Teen Substance Use is Problematic Now and Later
For parents who had given in and joined the societal shoulder shrug over teen experimentation with substances, a new report should put some strength into the parental backbone. The report comes from CASA, the National Center on Addiction and Substance Abuse at Columbia University and deals with use of drugs, alcohol and tobacco by American teens.
The bad news is that adolescents are particularly vulnerable to making the poor choices which can lead to addictions in adulthood. The CASA report notes that an alarming 75% of teenagers have experimented with alcohol, tobacco or drugs of some kind (legal or illegal). Alcohol tops the list of substances tried by teenagers at least one time with 73% of teens admitting to drinking on at least one occasion. Cigarettes were owned to being tried at least once by 46% of high school age kids. Both alcohol and cigarette use have declined slightly among teens since 1999, while reported use of smokeless tobacco, marijuana and prescription drugs appears to be on the rise. Misuse of prescription medications for ADD and Oxycontin is growing among adolescents. Of the 75% who admitted trying substances, a dismaying 20% are already addicted.
That 20% of the teens are addicted is troubling enough, but the 75% who are experimenting should cause similar concern. That is because the CASA data backs up former research strongly connecting early substance use to substance dependency in adulthood. Statistically, 90% of Americans who are addicted to alcohol, tobacco or drugs tried the substance during their teenage years, most before the age of 18. Research says that fully one fourth of those who experiment with a substance at a young age will be addicted to that substance in adulthood, while only 1 out of 25 who experiment after age 21 form an addiction.
Another reason that adolescents ought to be considered at risk for addiction is purely biological. The teenage brain is still developing in the area which carries out decision-making, judgment and self-control. Because it is not completely developed it is more susceptible to the negative effects of harmful substances.
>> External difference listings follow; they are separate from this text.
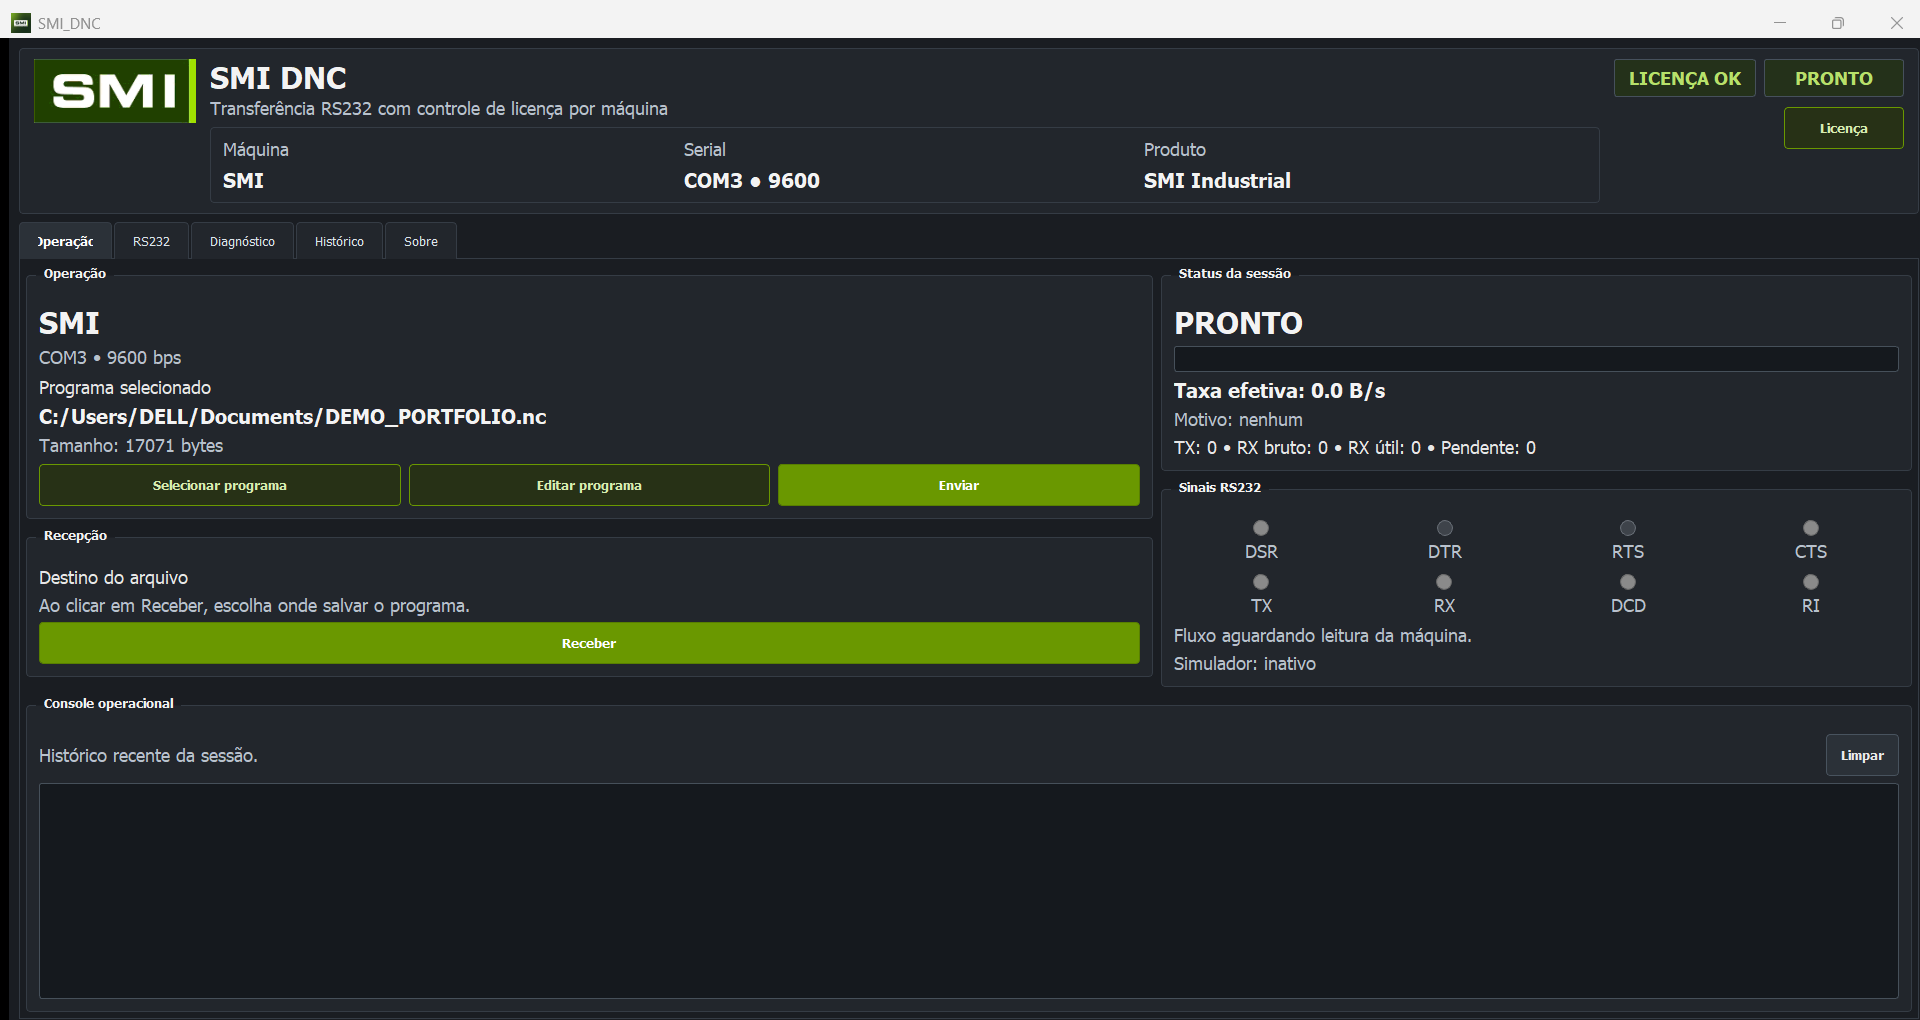
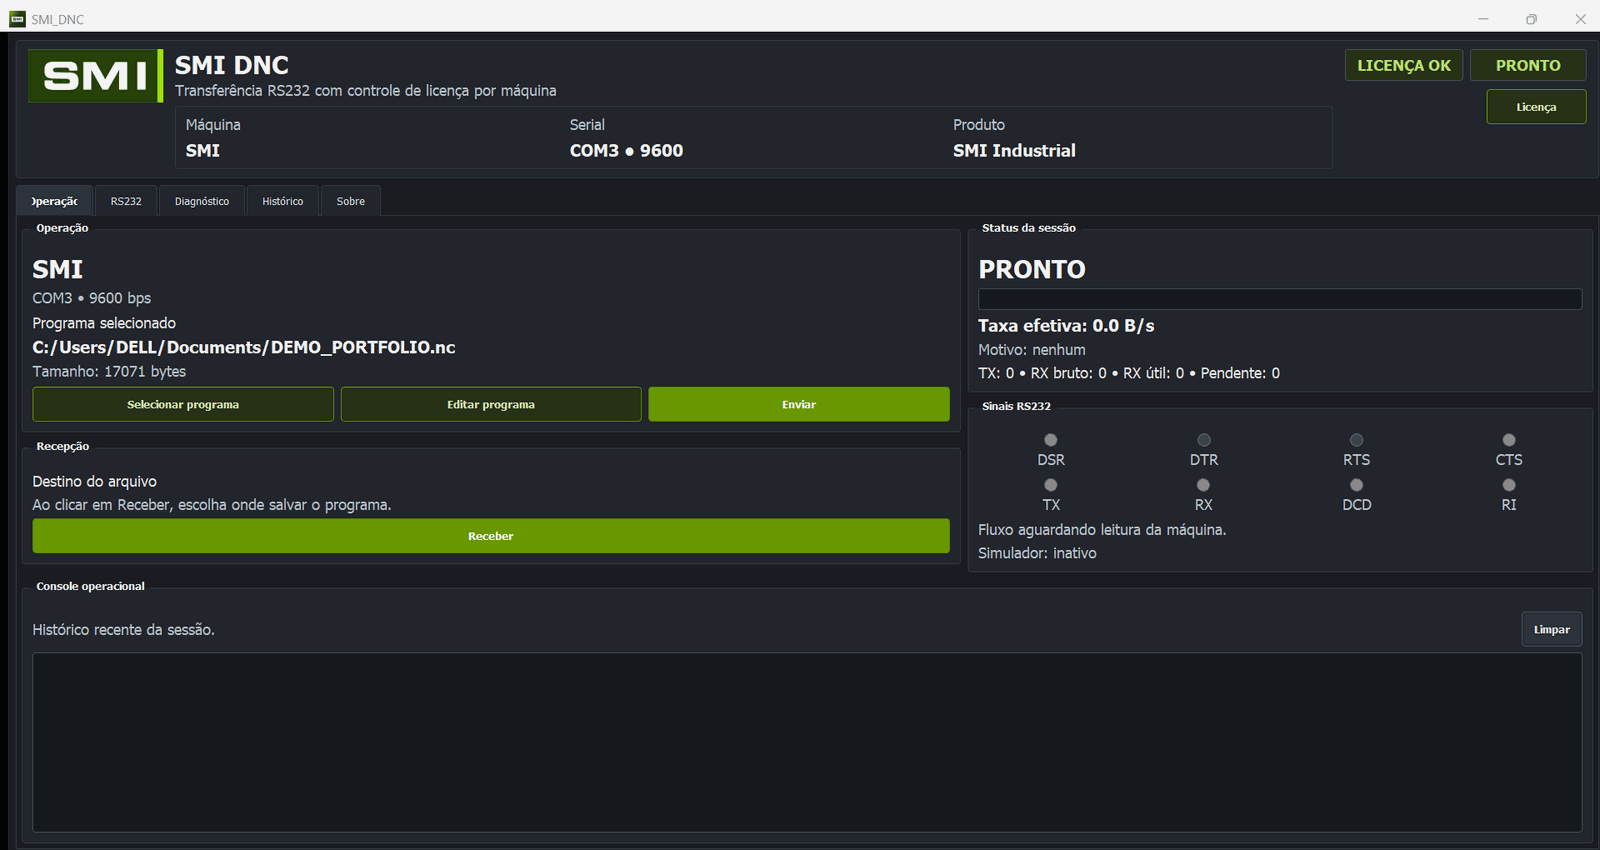
Add real screenshots of all three systems, plus photo and figures
Eight captures from the DNC, MAIA and SMI Files, grouped by system, and a
band of real numbers taken from the technical base panel.

Left out three screenshots that could not be published: customer names in
the work-order list, an employee name and payroll number in the time
entries, and the product pricing page.

diff --git a/pt.html b/pt.html
@@ -65,7 +65,7 @@
           <a class="btn" href="#demos">Experimentar agora</a>
         </p>
       </div>
-      <div class="avatar-ph" aria-hidden="true">sua foto<br>entra aqui</div>
+      <img class="avatar" src="./assets/kaiki.jpg" alt="Kaiki Quadros Ferreira" width="440" height="440">
     </div>
   </section>
 
@@ -74,27 +74,67 @@
     <div class="wrap">
       <h2 class="band-title">O software, rodando</h2>
       <p class="band-lede">
-        Telas reais do DNC que uso todo dia na SMI — não é maquete.
+        Telas reais dos sistemas em uso na SMI — não são maquetes. Clique para ampliar.
       </p>
 
-      <div class="shots">
-        <figure class="shot">
-          <img src="./assets/dnc-operacao.png" alt="Tela de operação do SMI DNC: programa carregado, status da sessão, taxa efetiva e LEDs dos sinais RS-232" loading="lazy">
-          <figcaption>
-            <b>Operação</b>
-            Programa carregado e pronto para enviar. À direita, os oito sinais da linha RS-232
-            monitorados ao vivo — é por eles que o software sabe se a máquina está aguentando.
-          </figcaption>
-        </figure>
+      <div class="figures">
+        <div class="fig"><b>18.299</b><span>documentos processados pela IA</span></div>
+        <div class="fig"><b>1.038.300</b><span>trechos indexados para busca</span></div>
+        <div class="fig"><b>14</b><span>marcas de máquina atendidas</span></div>
+        <div class="fig"><b>9</b><span>sistemas construídos sozinho</span></div>
+      </div>
 
+      <div class="shot-group">
+        <h3>DNC<span class="st">C++ · Qt · RS-232</span></h3>
+        <p class="gl">O software que conversa com a máquina pela porta serial.</p>
+        <div class="shots-2">
+          <figure class="shot">
+            <img src="./assets/dnc-operacao.png" alt="Tela de operação do DNC: programa carregado, status da sessão e LEDs dos sinais RS-232" loading="lazy">
+            <figcaption><b>Operação</b>Os oito sinais da linha RS-232 monitorados ao vivo — é por eles que o software sabe se a máquina está aguentando.</figcaption>
+          </figure>
+          <figure class="shot">
+            <img src="./assets/dnc-rs232.png" alt="Configuração RS-232: baud, paridade, controle de fluxo, EOF, buffers e timing" loading="lazy">
+            <figcaption><b>Configuração por máquina</b>Cada CNC quer uma combinação diferente. Buffers, controle de fluxo e leitura de sinais a cada 1&nbsp;ms.</figcaption>
+          </figure>
+        </div>
+      </div>
+
+      <div class="shot-group">
+        <h3>MAIA<span class="st">FastAPI · RAG · Flutter</span></h3>
+        <p class="gl">A assistente que responde dúvidas técnicas a partir do acervo da empresa.</p>
         <figure class="shot">
-          <img src="./assets/dnc-rs232.png" alt="Tela de configuração RS-232 do SMI DNC: baud rate, paridade, controle de fluxo, EOF, buffers e timing" loading="lazy">
-          <figcaption>
-            <b>Configuração da máquina</b>
-            Cada CNC quer uma combinação diferente. Baud, paridade, controle de fluxo,
-            caractere de fim de arquivo, tamanho de buffer e leitura de sinais a cada 1&nbsp;ms.
-          </figcaption>
+          <img src="./assets/maia-apresentacao.jpg" alt="Apresentação da MAIA com exemplo de pergunta sobre alarme SV0433 em comando Fanuc e a resposta técnica" loading="lazy">
+          <figcaption><b>A pergunta que o técnico faz de verdade</b>“No Fanuc, alarme SV0433 no eixo X” — e a resposta chega em passos verificáveis, não em texto genérico.</figcaption>
         </figure>
+        <div class="shots-2">
+          <figure class="shot">
+            <img src="./assets/maia-base-tecnica.png" alt="Painel da base técnica: 18.299 documentos processados, 18.272 fontes ativas e 1.038.300 trechos indexados" loading="lazy">
+            <figcaption><b>Base técnica</b>Cada documento passa por revisão humana antes de entrar no índice. Nada é indexado só por estar numa pasta.</figcaption>
+          </figure>
+          <figure class="shot">
+            <img src="./assets/maia-chat.png" alt="Tela inicial do chat técnico da MAIA com sugestões de perguntas sobre encoder, servo drive e alarmes" loading="lazy">
+            <figcaption><b>Chat técnico</b>As sugestões pedem fabricante e modelo de propósito — pergunta vaga puxa fonte errada.</figcaption>
+          </figure>
+        </div>
+        <figure class="shot" style="margin-top:18px">
+          <img src="./assets/maia-mobile.jpg" alt="Três telas do aplicativo móvel: resposta com fontes, painel operacional e projetos por máquina" loading="lazy">
+          <figcaption><b>No bolso do técnico</b>O mesmo sistema no celular, onde o problema acontece — com resposta, painel e conversas organizadas por máquina.</figcaption>
+        </figure>
+      </div>
+
+      <div class="shot-group">
+        <h3>SMI Files<span class="st">Flutter · Supabase · offline-first</span></h3>
+        <p class="gl">Ordens de serviço e o registro fotográfico do que foi consertado.</p>
+        <div class="shots-2">
+          <figure class="shot">
+            <img src="./assets/smifiles-home.png" alt="Tela inicial do SMI Files com ações para criar ordem de serviço, explorar OS e abrir checklists" loading="lazy">
+            <figcaption><b>Início</b>Criar OS, explorar as existentes e manter os checklists — em duas telas de distância.</figcaption>
+          </figure>
+          <figure class="shot">
+            <img src="./assets/smifiles-midias.jpg" alt="Galeria de 28 fotos de um inversor de frequência em manutenção, organizadas dentro de uma ordem de serviço" loading="lazy">
+            <figcaption><b>Registro da OS</b>28 fotos de um inversor aberto na bancada. É esse registro que sustenta o laudo e o orçamento depois.</figcaption>
+          </figure>
+        </div>
       </div>
     </div>
   </section>

diff --git a/index.html b/index.html
@@ -65,7 +65,7 @@
           <a class="btn" href="#demos">Try it now</a>
         </p>
       </div>
-      <div class="avatar-ph" aria-hidden="true">your photo<br>goes here</div>
+      <img class="avatar" src="./assets/kaiki.jpg" alt="Kaiki Quadros Ferreira" width="440" height="440">
     </div>
   </section>
 
@@ -74,27 +74,67 @@
     <div class="wrap">
       <h2 class="band-title">The software, running</h2>
       <p class="band-lede">
-        Real screens from the DNC in daily use at SMI — not a mockup.
+        Real screens from the systems in daily use at SMI — not mockups. Click to enlarge.
       </p>
 
-      <div class="shots">
-        <figure class="shot">
-          <img src="./assets/dnc-operacao.png" alt="SMI DNC operation screen: loaded program, session status, effective rate and RS-232 signal LEDs" loading="lazy">
-          <figcaption>
-            <b>Operation</b>
-            A program loaded and ready to send. On the right, the eight RS-232 line signals monitored
-            live — they are how the software knows whether the machine is keeping up.
-          </figcaption>
-        </figure>
+      <div class="figures">
+        <div class="fig"><b>18.299</b><span>documents processed by the AI</span></div>
+        <div class="fig"><b>1.038.300</b><span>passages indexed for retrieval</span></div>
+        <div class="fig"><b>14</b><span>machine brands supported</span></div>
+        <div class="fig"><b>9</b><span>systems built single-handed</span></div>
+      </div>
 
+      <div class="shot-group">
+        <h3>DNC<span class="st">C++ · Qt · RS-232</span></h3>
+        <p class="gl">The software that talks to the machine down the serial port.</p>
+        <div class="shots-2">
+          <figure class="shot">
+            <img src="./assets/dnc-operacao.png" alt="DNC operation screen: loaded program, session status and RS-232 signal LEDs" loading="lazy">
+            <figcaption><b>Operation</b>The eight RS-232 line signals monitored live — they are how the software knows whether the machine is keeping up.</figcaption>
+          </figure>
+          <figure class="shot">
+            <img src="./assets/dnc-rs232.png" alt="RS-232 settings: baud, parity, flow control, EOF, buffers and timing" loading="lazy">
+            <figcaption><b>Per-machine settings</b>Every CNC wants a different combination. Buffers, flow control, and signal polling every 1&nbsp;ms.</figcaption>
+          </figure>
+        </div>
+      </div>
+
+      <div class="shot-group">
+        <h3>MAIA<span class="st">FastAPI · RAG · Flutter</span></h3>
+        <p class="gl">The assistant that answers technical questions from the company archive.</p>
         <figure class="shot">
-          <img src="./assets/dnc-rs232.png" alt="SMI DNC RS-232 settings: baud rate, parity, flow control, EOF, buffers and timing" loading="lazy">
-          <figcaption>
-            <b>Per-machine settings</b>
-            Every CNC wants a different combination. Baud, parity, flow control, end-of-file
-            character, buffer sizes, and signal polling every 1&nbsp;ms.
-          </figcaption>
+          <img src="./assets/maia-apresentacao.jpg" alt="MAIA overview showing a question about alarm SV0433 on a Fanuc control and the technical answer" loading="lazy">
+          <figcaption><b>The question a technician actually asks</b>“Fanuc, alarm SV0433 on the X axis” — and the answer comes back as checkable steps, not generic prose.</figcaption>
         </figure>
+        <div class="shots-2">
+          <figure class="shot">
+            <img src="./assets/maia-base-tecnica.png" alt="Technical base panel: 18,299 documents processed, 18,272 active sources and 1,038,300 indexed passages" loading="lazy">
+            <figcaption><b>Technical base</b>Every document passes human review before entering the index. Nothing is indexed just for sitting in a folder.</figcaption>
+          </figure>
+          <figure class="shot">
+            <img src="./assets/maia-chat.png" alt="MAIA technical chat home screen with suggested questions about encoders, servo drives and alarms" loading="lazy">
+            <figcaption><b>Technical chat</b>The prompts ask for make and model on purpose — a vague question pulls the wrong source.</figcaption>
+          </figure>
+        </div>
+        <figure class="shot" style="margin-top:18px">
+          <img src="./assets/maia-mobile.jpg" alt="Three mobile app screens: answer with sources, operational dashboard, and projects by machine" loading="lazy">
+          <figcaption><b>In the technician pocket</b>The same system on the phone, where the problem happens — answers, dashboard, and conversations organised by machine.</figcaption>
+        </figure>
+      </div>
+
+      <div class="shot-group">
+        <h3>SMI Files<span class="st">Flutter · Supabase · offline-first</span></h3>
+        <p class="gl">Work orders and the photographic record of what was repaired.</p>
+        <div class="shots-2">
+          <figure class="shot">
+            <img src="./assets/smifiles-home.png" alt="SMI Files home screen with actions to create a work order, browse existing ones and open checklists" loading="lazy">
+            <figcaption><b>Home</b>Create a work order, browse the existing ones, and maintain the checklists — two screens away.</figcaption>
+          </figure>
+          <figure class="shot">
+            <img src="./assets/smifiles-midias.jpg" alt="Gallery of 28 photos of a frequency inverter under repair, organised inside a work order" loading="lazy">
+            <figcaption><b>The work-order record</b>28 photos of an inverter opened on the bench. This record is what backs the report and the quote afterwards.</figcaption>
+          </figure>
+        </div>
       </div>
     </div>
   </section>

diff --git a/styles.css b/styles.css
@@ -577,3 +577,36 @@ details.more .more-body p:last-child { margin-bottom: 0; }
   letter-spacing: .09em; color: var(--fg-faint);
   margin: 30px 0 12px;
 }
+
+/* --- vitrine v3: galeria por sistema + numeros --- */
+.shot-group { margin-bottom: 34px; }
+.shot-group:last-child { margin-bottom: 0; }
+.shot-group > h3 {
+  margin: 0 0 4px; font-size: 1.05rem; letter-spacing: -.015em;
+}
+.shot-group > h3 .st {
+  font-family: var(--mono); font-size: 11.5px; font-weight: 400;
+  color: var(--fg-faint); margin-left: 9px;
+}
+.shot-group > p.gl {
+  margin: 0 0 16px; font-size: 14.5px; color: var(--fg-muted); max-width: 68ch;
+}
+.shots-2 { display: grid; gap: 18px; grid-template-columns: 1fr; }
+@media (min-width: 820px) { .shots-2 { grid-template-columns: 1fr 1fr; } }
+
+/* faixa de numeros reais */
+.figures {
+  display: grid; gap: 16px; margin: 0 0 34px;
+  grid-template-columns: repeat(2, 1fr);
+}
+@media (min-width: 700px) { .figures { grid-template-columns: repeat(4, 1fr); } }
+.fig {
+  border: 1px solid var(--line); border-radius: var(--radius);
+  padding: 16px 18px; background: var(--bg);
+}
+.fig b {
+  display: block; font-family: var(--mono);
+  font-size: 1.5rem; line-height: 1.1; font-weight: 500;
+  color: var(--accent); letter-spacing: -.02em;
+}
+.fig span { font-size: 12.5px; color: var(--fg-muted); display: block; margin-top: 5px; }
Teens who use drugs risk impaired development and greater likelihood that they will make the poor choice to continue using. For this reason, CASA researchers say that substance use of any kind is dangerous.
The good news is that teen substance use and abuse is very much preventable. Substance use and/or abuse should not be considered normal teenage behavior. It isn’t. One way to prevent it is to change the culture of expectation. The most powerful agents of change in a teens’ life are his parents. Parents who guard their children and are engaged with them on a daily basis can stand between the teen and substance use. The greatest risk factors for addiction among teens are trauma and abuse. Parents who work hard to maintain safe, loving environments with regular dialog about the dangers of substance use can have greater influence than the surrounding culture which is neglectfully unaware.
Efforts which predicated declines in alcohol and cigarette use need to continue and to extend to the new substance dangers that young people are encountering. Society has a vested interest in preventing teenagers from exposing themselves to addiction since judicial costs associated with alcohol and substance abuse run in the billions of dollars. Parents, however, cannot afford to wait for society as a whole to step in. Parents who caringly establish boundaries and expectations can prevent substance use now and addiction later in their teenager’s life.